This brief uses administrative income tax data coupled with survey responses from roughly 5,000 households living near the poverty line to estimate how access to the Affordable Care Act’s health insurance Marketplaces have affected households’ experiences of extreme illiquidity, which is measured by delinquencies on home payments. To estimate this relationship, we exploit a natural experiment underway in states that did not expand Medicaid and created by the eligibility rules for Marketplace subsidies. Results suggest that insured households living near the poverty line are better able to make timely rent and mortgage payments compared with similar, uninsured households. Given housing instability’s well-documented links with downstream financial and developmental outcomes, findings presented in this brief suggest that the Affordable Care Act’s health insurance programs have improved the short-term financial well-being of low- and moderate-income households in a way that may have longer term implications.
Project: Household Financial Survey (HFS)
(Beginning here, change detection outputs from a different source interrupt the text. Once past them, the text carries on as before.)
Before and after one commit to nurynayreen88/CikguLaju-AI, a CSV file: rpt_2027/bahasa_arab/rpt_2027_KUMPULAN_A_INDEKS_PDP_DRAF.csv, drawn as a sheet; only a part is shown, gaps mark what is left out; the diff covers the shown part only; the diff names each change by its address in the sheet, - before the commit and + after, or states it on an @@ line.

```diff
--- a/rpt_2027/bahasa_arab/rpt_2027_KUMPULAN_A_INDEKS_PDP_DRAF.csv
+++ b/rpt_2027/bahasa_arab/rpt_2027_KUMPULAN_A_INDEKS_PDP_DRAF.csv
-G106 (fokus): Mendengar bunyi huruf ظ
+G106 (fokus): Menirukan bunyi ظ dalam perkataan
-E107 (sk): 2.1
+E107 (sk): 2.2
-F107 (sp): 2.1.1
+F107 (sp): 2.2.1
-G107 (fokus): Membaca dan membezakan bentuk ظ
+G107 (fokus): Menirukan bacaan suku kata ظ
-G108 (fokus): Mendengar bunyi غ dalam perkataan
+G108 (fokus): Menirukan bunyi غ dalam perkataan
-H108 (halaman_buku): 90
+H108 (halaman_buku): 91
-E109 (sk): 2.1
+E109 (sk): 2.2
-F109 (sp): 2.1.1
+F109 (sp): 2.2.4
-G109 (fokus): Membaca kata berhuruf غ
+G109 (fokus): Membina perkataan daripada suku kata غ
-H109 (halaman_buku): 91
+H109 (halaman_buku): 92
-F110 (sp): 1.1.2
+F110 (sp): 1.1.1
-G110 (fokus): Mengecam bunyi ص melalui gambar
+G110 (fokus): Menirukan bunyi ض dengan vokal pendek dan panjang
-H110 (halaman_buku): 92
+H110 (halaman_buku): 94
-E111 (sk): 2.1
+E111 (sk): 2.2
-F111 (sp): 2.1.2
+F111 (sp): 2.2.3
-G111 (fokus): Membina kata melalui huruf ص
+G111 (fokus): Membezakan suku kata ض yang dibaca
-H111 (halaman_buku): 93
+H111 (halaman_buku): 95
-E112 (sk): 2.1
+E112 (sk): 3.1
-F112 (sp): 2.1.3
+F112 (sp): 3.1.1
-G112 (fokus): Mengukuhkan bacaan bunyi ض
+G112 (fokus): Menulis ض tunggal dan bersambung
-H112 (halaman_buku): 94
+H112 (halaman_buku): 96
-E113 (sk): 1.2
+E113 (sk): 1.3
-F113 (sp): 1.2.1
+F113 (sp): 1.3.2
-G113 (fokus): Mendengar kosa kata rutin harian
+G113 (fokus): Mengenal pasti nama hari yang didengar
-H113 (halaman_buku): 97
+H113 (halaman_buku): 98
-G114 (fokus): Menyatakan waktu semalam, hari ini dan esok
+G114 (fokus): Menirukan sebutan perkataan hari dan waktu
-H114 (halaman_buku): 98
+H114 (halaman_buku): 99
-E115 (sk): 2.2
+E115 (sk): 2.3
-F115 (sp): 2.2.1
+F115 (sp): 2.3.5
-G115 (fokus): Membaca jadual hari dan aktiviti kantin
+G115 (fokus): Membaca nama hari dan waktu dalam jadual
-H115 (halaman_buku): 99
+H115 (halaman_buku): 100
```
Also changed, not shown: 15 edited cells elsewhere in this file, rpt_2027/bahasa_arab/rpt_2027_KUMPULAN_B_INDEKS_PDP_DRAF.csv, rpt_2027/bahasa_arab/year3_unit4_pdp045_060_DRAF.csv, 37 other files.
Gallagher, E. A., Gopalan, R., Grinstein-Weiss, M., Roll, S. P., & Davison, G. (2017, January). Home delinquency rates are lower among ACA Marketplace households: Evidence from a natural experiment (CSD Research Brief No. 17-01). St. Louis, MO: Washington University, Center for Social Development.